Q – Can I undertake training of my staff on site before the 12th April?

A – Any commercial hair salon can train their own staff on their premises before the 12th April but no members of the public are allowed. Commercial training salons can provide accredited training however again not to members of the public. Accredited training providers cannot run an offsite course on a premises that is not an accredited training provider.

Q – Can I undertake patch tests before the 12th April?

A – Patch tests can be sent to customers in the mail or can be collected at the salon, however they cannot be administered on site until the salon is fully opened.

Q – Do I have to keep my doors open?

A – A poorly ventilated occupied space poses an enhanced risk of transmission so it is important that spaces are well ventilated and doors and windows must be kept open. Internal fire doors must be kept closed however it is recommended that windows and the front door is kept ajar.

Q – What are fogging machines?

A – The fogging machine, or fogger as it is sometimes called, is a piece of equipment that uses a fine spray to apply a chemical solution which is increasing becoming popular as a means of sanitising surfaces. If you are going to adopt this process, ensure the chemical used is anti-viral.

Q – Are there any grants available to businesses?

A – Please check your local council’s business support page for details of any grants that are available in relation to each lockdown.

Q – Do I have to wear a visor/goggles if I am a spectacle wearer?
A – There is a higher a risk of transmission from just wearing spectacles so a

visor/goggles and a type II face mask must be worn.

Q – I own a premises but self-employed personnel work from there, am I still liable?

A – This depends entirely on the individual circumstances of each case. If someone is self-employed, they will generally be responsible for their own safety, however a test will need to be applied to determine whether someone is self-employed or an employee and more information on this can be found in the Health and Safety executives website available here:
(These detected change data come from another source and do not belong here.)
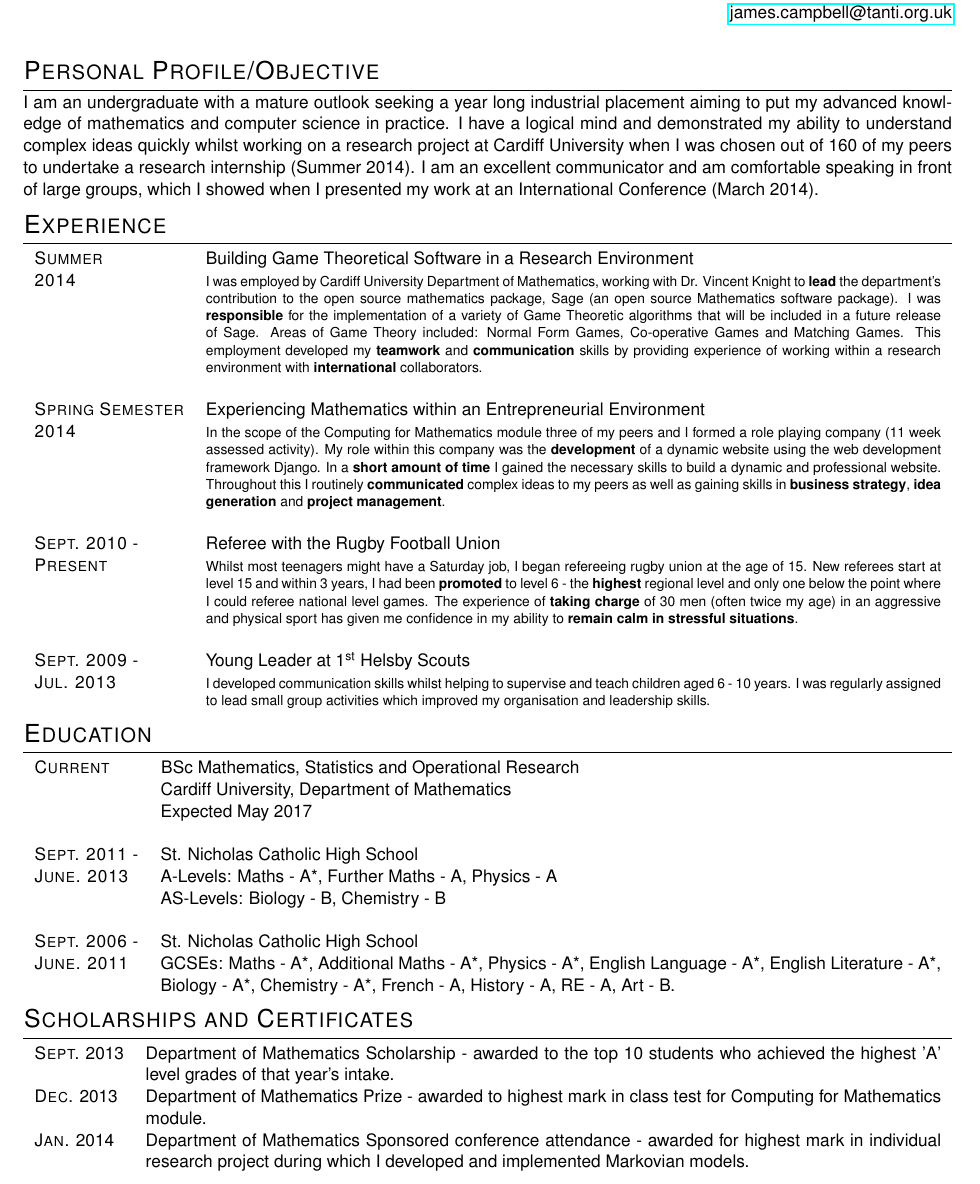
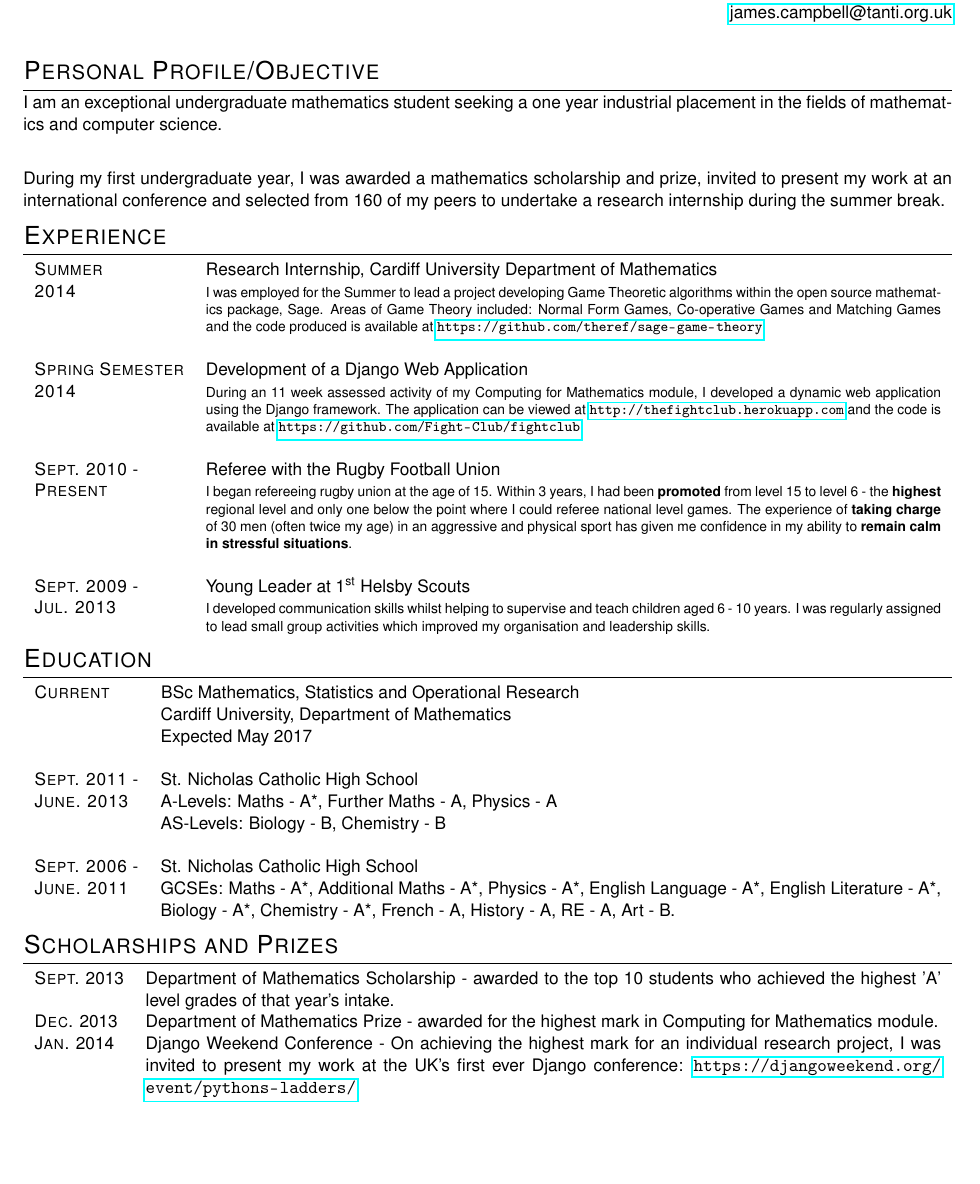
Before and after one commit to theref/CV, a LaTeX CV (BaseCV.tex): part of page 1 of 2, cut so that both start at the same text, the shorter picture padded with empty space. Compiled offline with pdfLaTeX.

Commit message:
Rewords a whole bunch of stuff to get the word count down

```diff
--- a/BaseCV.tex
+++ b/BaseCV.tex
@@ -36,34 +36,26 @@ Cheshire, UK, WA6 9LB \\
 %   PERSONAL PROFILE
 %----------------------
 \section{Personal Profile/Objective}
-I am an undergraduate with a mature outlook seeking a year long industrial placement aiming to put my advanced knowledge of mathematics and computer science in practice.
-I have a logical mind and demonstrated my ability to understand complex ideas quickly whilst working on a research project at Cardiff University when I was chosen out of 160 of my peers to undertake a research internship (Summer 2014).
-I am an excellent communicator and am comfortable speaking in front of large groups, which I showed when I presented my work at an International Conference (March 2014).
+I am an exceptional undergraduate mathematics student seeking a one year industrial placement in the fields of mathematics and computer science.
+\\
 
+During my first undergraduate year, I was awarded a mathematics scholarship and prize, invited to present my work at an international conference and selected from 160 of my peers to undertake a research internship during the summer break.
 %--------------------
 %	WORK EXPERIENCE
 %--------------------
 \section{Experience}
 \begin{tabularx}{\textwidth}{lX}
 
-\textsc{Summer} & Building Game Theoretical Software in a Research Environment \\
-\textsc{2014}& \footnotesize{I was employed by Cardiff University Department of Mathematics, working with Dr. Vincent Knight to \textbf{lead} the department's contribution to the open source mathematics package, Sage (an open source Mathematics software package).
-I was \textbf{responsible} for the implementation of a variety of Game Theoretic algorithms that will be included in a future release of Sage.
-Areas of Game Theory included: Normal Form Games, Co-operative Games and Matching Games.
-This employment developed my \textbf{teamwork} and \textbf{communication} skills by providing experience of working within a research environment with \textbf{international} collaborators.}\\
+\textsc{Summer} & Research Internship, Cardiff University Department of Mathematics \\
+\textsc{2014}& \footnotesize{I was employed for the Summer to lead a project developing Game Theoretic algorithms within the open source mathematics package, Sage. Areas of Game Theory included: Normal Form Games, Co-operative Games and Matching Games and the code produced is available at \url{https://github.com/theref/sage-game-theory}} \\
 \\
 
-\textsc{Spring Semester} & Experiencing Mathematics within an Entrepreneurial Environment\\
-\textsc{2014}& \footnotesize{In the scope of the Computing for Mathematics module three of my peers and I formed a role playing company (11 week assessed activity).
-My role within this company was the \textbf{development} of a dynamic website using the web development framework Django.
-In a \textbf{short amount of time} I gained the necessary skills to build a dynamic and professional website.
-Throughout this I routinely \textbf{communicated} complex ideas to my peers as well as gaining skills in \textbf{business strategy}, \textbf{idea generation} and \textbf{project management}.
-}\\
+\textsc{Spring Semester} & Development of a Django Web Application\\
+\textsc{2014}& \footnotesize{During an 11 week assessed activity of my Computing for Mathematics module, I developed a dynamic web application using the Django framework. The application can be viewed at \url{http://thefightclub.herokuapp.com} and the code is available at \url{https://github.com/Fight-Club/fightclub}} \\
 \\
 %------------------------------------------------
 \textsc{Sept. 2010 -} & Referee with the Rugby Football Union \\
-\textsc{Present} & \footnotesize{Whilst most teenagers might have a Saturday job, I began refereeing rugby union at the age of 15.
-New referees start at level 15 and within 3 years, I had been \textbf{promoted} to level 6 - the \textbf{highest} regional level and only one below the point where I could referee national level games.
+\textsc{Present} & \footnotesize{I began refereeing rugby union at the age of 15. Within 3 years, I had been \textbf{promoted} from level 15 to level 6 - the \textbf{highest} regional level and only one below the point where I could referee national level games.
 The experience of \textbf{taking charge} of 30 men (often twice my age) in an aggressive and physical sport has given me confidence in my ability to \textbf{remain calm in stressful situations}.}\\
 \\
 %------------------------------------------------
@@ -95,17 +87,18 @@ I was regularly assigned to lead small group activities which improved my organi
 %-------------------------------------
 %	SCHOLARSHIPS AND ADDITIONAL INFO
 %-------------------------------------
-\section{Scholarships and Certificates}
+\section{Scholarships and Prizes}
 \begin{tabularx}{\textwidth}{lX}
 
 \textsc{Sept.} 2013 & Department of Mathematics Scholarship - awarded to the top 10 students who achieved the highest 'A' level grades of that year's intake.\\
-\textsc{Dec.} 2013 & Department of Mathematics Prize - awarded to highest mark in class test for Computing for Mathematics module.\\
-\textsc{Jan.} 2014 & Department of Mathematics Sponsored conference attendance - awarded for highest mark in individual research project during which I developed and implemented Markovian models.\\
+\textsc{Dec.} 2013 & Department of Mathematics Prize - awarded for the highest mark in Computing for Mathematics module.\\
+\textsc{Jan.} 2014 & Django Weekend Conference - On achieving the highest mark for an individual research project, I was invited to present my work at the UK's first ever Django conference: \url{https://djangoweekend.org/event/pythons-ladders/}\\
 
 \end{tabularx}
 %--------------------
 %	COMPUTER SKILLS
 %--------------------
+\newpage
 \section{Programming Skills}
 I am proficient in most aspects of computing:
 
```
Also changed, not shown: BaseCV.pdf, BaseCV.tex (10 more changed lines).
What the law says – Self-employed workers – HSE

If it is your business premises you should also consider who has overall control of the business activity and who enters the premises. If this is entirely down to the self-employed staff member, then they must take the same precautions and assessment that an employer would do when considering the health and safety of customers and other people within the premises.

If you have overall control and also have a presence on site, then you would also need to consider the Health and Safety of other people, including the self- employed person, working or entering the premises.